--- PROVIDED DATA Enclosed Below ---

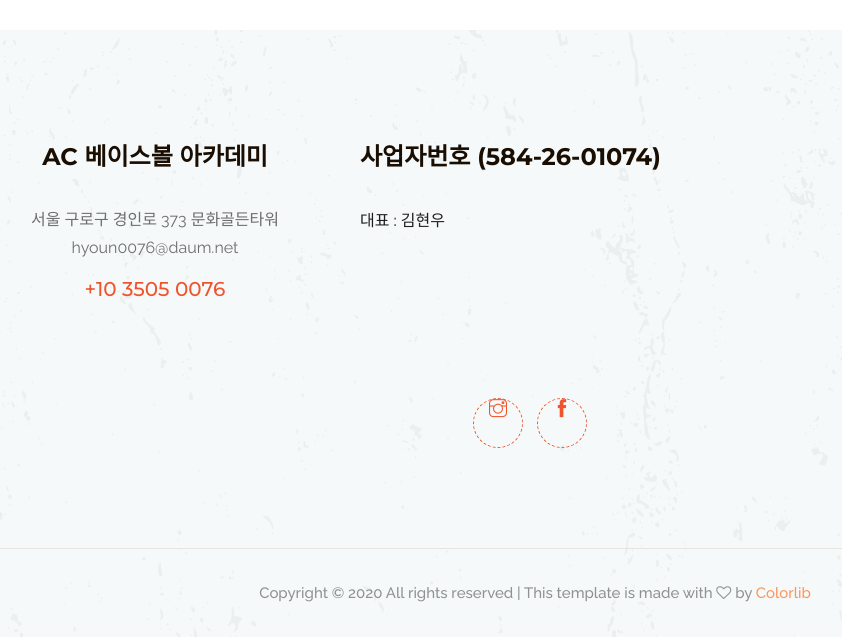
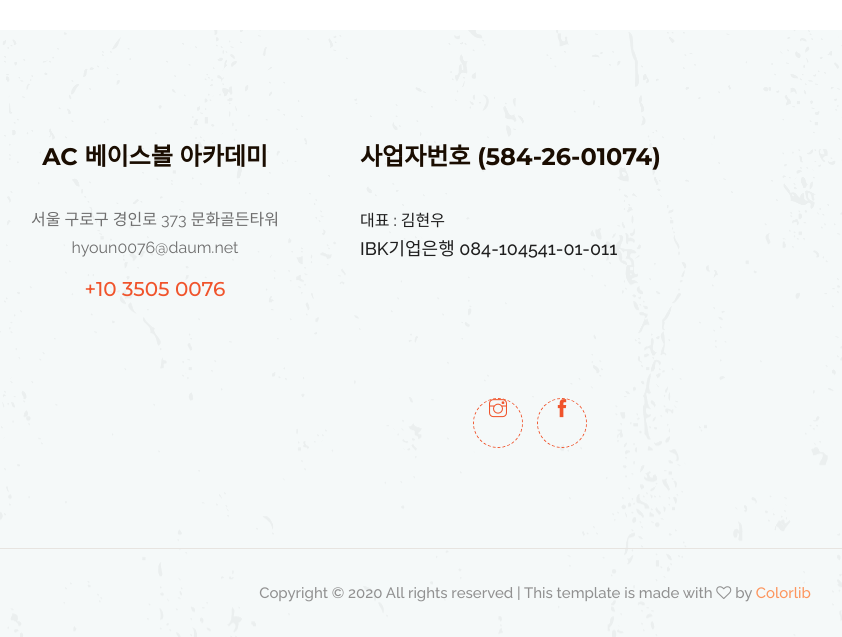
Before and after one commit to jiyaaany/ACBaseball, a Django app: page /accounts/list/ in a window 1280 px wide. Shown: the part 326-963 px from the top of the page, without its empty margins (105-947 px from the left). Run offline with Django 3.2, Linux system fonts and the light colour scheme; some libraries are stand-ins or nearby versions.

Commit message:
계좌번호 추가

```diff
--- a/accounts/templates/base.html
+++ b/accounts/templates/base.html
@@ -158,10 +158,10 @@
                     </div>
                     <div class="col-xl-4 col-md-12 col-lg-4">
                         <div class="footer_widget">
-                            <h3 class="footer_title">
-                                사업자번호 (584-26-01074) <br>
-                            </h3>
+                            <h3 class="footer_title">사업자번호 (584-26-01074) <br></h3>
                             <h5>대표 : 김현우</h5>
+                            <h4>IBK기업은행 084-104541-01-011 <br></h4>
+
                             <form action="#" class="newsletter_form">
                                 <!-- <input type="text" placeholder="Enter your mail">
                                 <button type="submit">Sign Up</button> -->
```
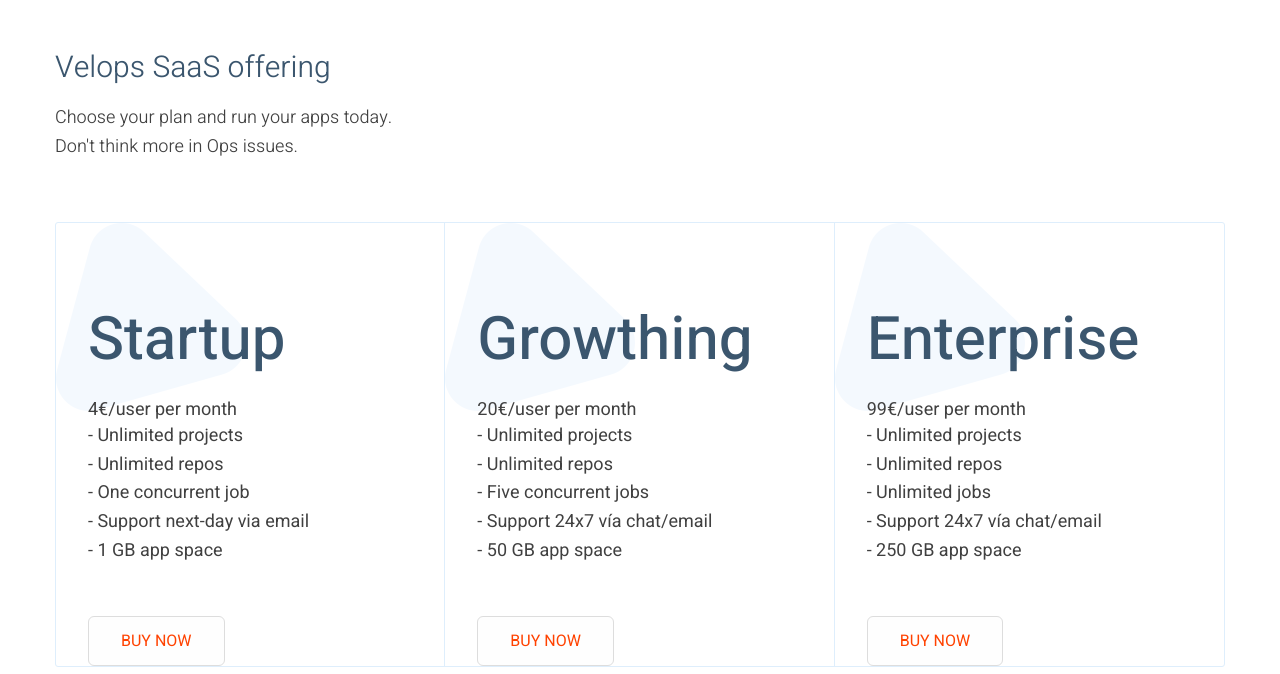
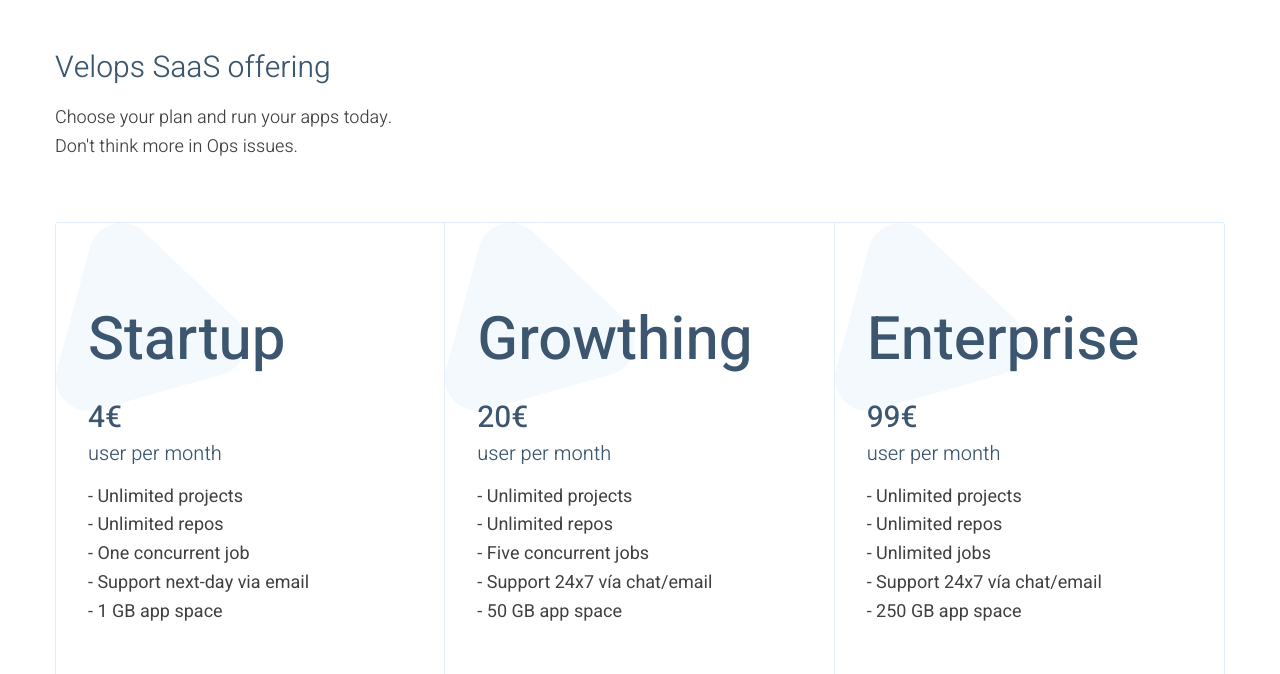
Before and after one commit to commitive/services.velops.github.io, a plain HTML site: page pricing.html in a window 1280 px wide. Shown: the part 113-787 px from the top of the page. Drawn offline with Linux system fonts and the light colour scheme; a script that the page names is missing.

Commit message:
change-pricing

```diff
--- a/css/style.css
+++ b/css/style.css
@@ -4329,9 +4329,15 @@ img{
     color:#ff4200;
 }
 
-.pricing-style-one ..inner-box h4{
-    color:#3b566e;
-    font-size: 60px;
+.pricing-style-one .inner-box h4{
+    color:#3b566e;
+    font-size: 30px;
     font-weight:500;
+    margin-bottom:1px;
+}
+.pricing-style-one .inner-box h5{
+    color:#3b566e;
+    font-size: 20px;
+    font-weight:50;
     margin-bottom:15px;
 }
--- a/pricing.html
+++ b/pricing.html
@@ -40,7 +40,8 @@
                             <div class="inner-box">
                                 <div class="icon"></div>
                                 <h3>Startup</h3>
-                                <h4>4€/user per month</h4>
+                                <h4>4€</h4>
+                                <h5>user per month</h5>
                                 <div class="text">
                                   - Unlimited projects</br>
                                   - Unlimited repos</br>
@@ -56,7 +57,8 @@
                             <div class="inner-box">
                                 <div class="icon"></div>
                                 <h3>Growthing</h3>
-                                <h4>20€/user per month</h4>
+                                <h4>20€</h4>
+                                <h5>user per month</h5>
                                 <div class="text">
                                   - Unlimited projects</br>
                                   - Unlimited repos</br>
@@ -72,7 +74,8 @@
                             <div class="inner-box">
                                 <div class="icon"></div>
                                 <h3>Enterprise</h3>
-                                <h4>99€/user per month</h4>
+                                <h4>99€</h4>
+                                <h5>user per month</h5>
                                 <div class="text">
                                   - Unlimited projects</br>
                                   - Unlimited repos</br>
```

--- End of Enclosed PROVIDED DATA ---

▶ **WHAT YOU HAVE TO DO**
The answer must be every line of the entries that includes the word "pricing".

▶ **EXPECTED ANSWER**
Before and after one commit to commitive/services.velops.github.io, a plain HTML site: page pricing.html in a window 1280 px wide. Shown: the part 113-787 px from the top of the page. Drawn offline with Linux system fonts and the light colour scheme; a script that the page names is missing.
change-pricing
-.pricing-style-one ..inner-box h4{
+.pricing-style-one .inner-box h4{
+.pricing-style-one .inner-box h5{
--- a/pricing.html
+++ b/pricing.html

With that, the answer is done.